Using the XYZ axes as well as movement and variable coding, they can plot a spaceship object’s course towards a planet, all built in 3D. Understanding errors in speed or distance means they need to analyse the code to get the correct trajectory to follow a path and move at the correct angle.
The medical field is another that has been revolutionised by virtual reality and augmented reality when it comes to training students, providing something as close to real-world experience as possible, and measuring competence before operating. The technologies are creating a powerful paradigm shift for medical practitioners.
virtual reality technology is already being used in many industries. Architects can be on the same page as their clients, which resolves problems before they arise. Where clients could previously only view 2D versions of buildings in the earlier blueprints, they can now visualise end-to-end growth and have an exploratory view of their buildings in real time.
Tomorrow’s smart workers
“Our goal is to ultimately have seamless integration of immersive technologies across the school,” says Sophie. “It is really important to set the foundations through informative and progressive computer lessons, which are then built on and further applied in other lessons and classes.”
The process, from design, to coding, to final product, demonstrates to students each stage of virtual reality and content creation, as well as how using this technology can enhance experiences and learning. By using these skills, students can explore much more than just game development.
More than being an immersive and gamified approach to education, the tools students are applying in the modern classroom are also aligned to those that educators anticipate the students will need in the workforce.
Embedding immersive technologies in the curriculum and pedagogy of the classroom at every stage of learning empowers students to be future ready, skilled and knowledgeable. It also allows them to gain a deeper understanding of the world around them. Immersive technologies should therefore not be viewed as an add on to learning; rather an essential tool that needs to be harnessed.
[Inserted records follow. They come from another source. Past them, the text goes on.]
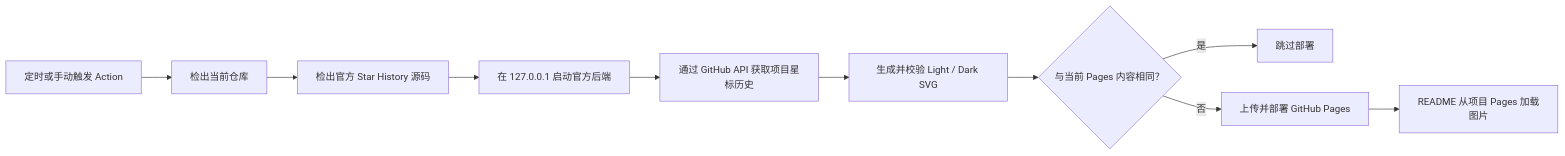
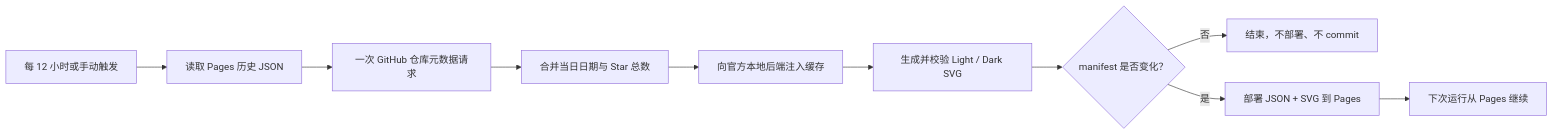
One commit to MDX-Tom/star-history-skill changed the diagram in README.md. Above: the diagram before and after it, drawn with Mermaid. The commit also changed other lines of this file and 11 other files, not shown here.

Commit message:
feat: persist Star History state on Pages

````diff
--- a/README.md
+++ b/README.md
@@ -185,12 +168,12 @@
 ```mermaid
 flowchart LR
-    A["定时或手动触发 Action"] --> B["检出当前仓库"]
-    B --> C["检出官方 Star History 源码"]
-    C --> D["在 127.0.0.1 启动官方后端"]
-    D --> E["通过 GitHub API 获取项目星标历史"]
+    A["每 12 小时或手动触发"] --> B["读取 Pages 历史 JSON"]
+    B --> C["一次 GitHub 仓库元数据请求"]
+    C --> D["合并当日日期与 Star 总数"]
+    D --> E["向官方本地后端注入缓存"]
     E --> F["生成并校验 Light / Dark SVG"]
-    F --> G{"与当前 Pages 内容相同？"}
-    G -->|是| H["跳过部署"]
-    G -->|否| I["上传并部署 GitHub Pages"]
-    I --> J["README 从项目 Pages 加载图片"]
+    F --> G{"manifest 是否变化？"}
+    G -->|否| H["结束，不部署、不 commit"]
+    G -->|是| I["部署 JSON + SVG 到 Pages"]
+    I --> J["下次运行从 Pages 继续"]
 ```
````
“We want to prepare our students effectively, as many of them could be using this technology in their future careers,” reflects Sophie. Having virtual reality and augmented reality experience strengthens their job prospects and gives them an edge in the ever-competitive job market.
- Virtual reality and augmented reality are at the forefront of every industry, educators must prepare young people to be future-ready learners.
- Students must realise these technologies can be employed for so much more than entertainment.
- The students use the platform CoSpaces Edu to build their own 3D creations, animate them with code and explore them.
- Once the course is created, the students use complex coding to programme objects to run in the same way as any other video game.
- The process, from design, to coding, to final product, demonstrates to students each stage of virtual reality and content creation.
- By using these skills, students can explore much more than just game development.
- The students use complex coding to programme objects to run in the same way as any other video game.
- Reaching this point requires deep problem solving and meta thinking skills to arrange the coding correctly and debug errors.
- The tools students are applying in the modern classroom are also aligned to those that educators anticipate the students will need in the workforce.
- It is important to ensure students are educated about how immersive technologies work and how they are developed using computer science.
- Immersive technologies should not be viewed as an add on to learning, rather an essential tool that needs to be harnessed.
Embedding immersive technologies in the curriculum and pedagogy of the classroom at every stage of learning empowers students to be future ready.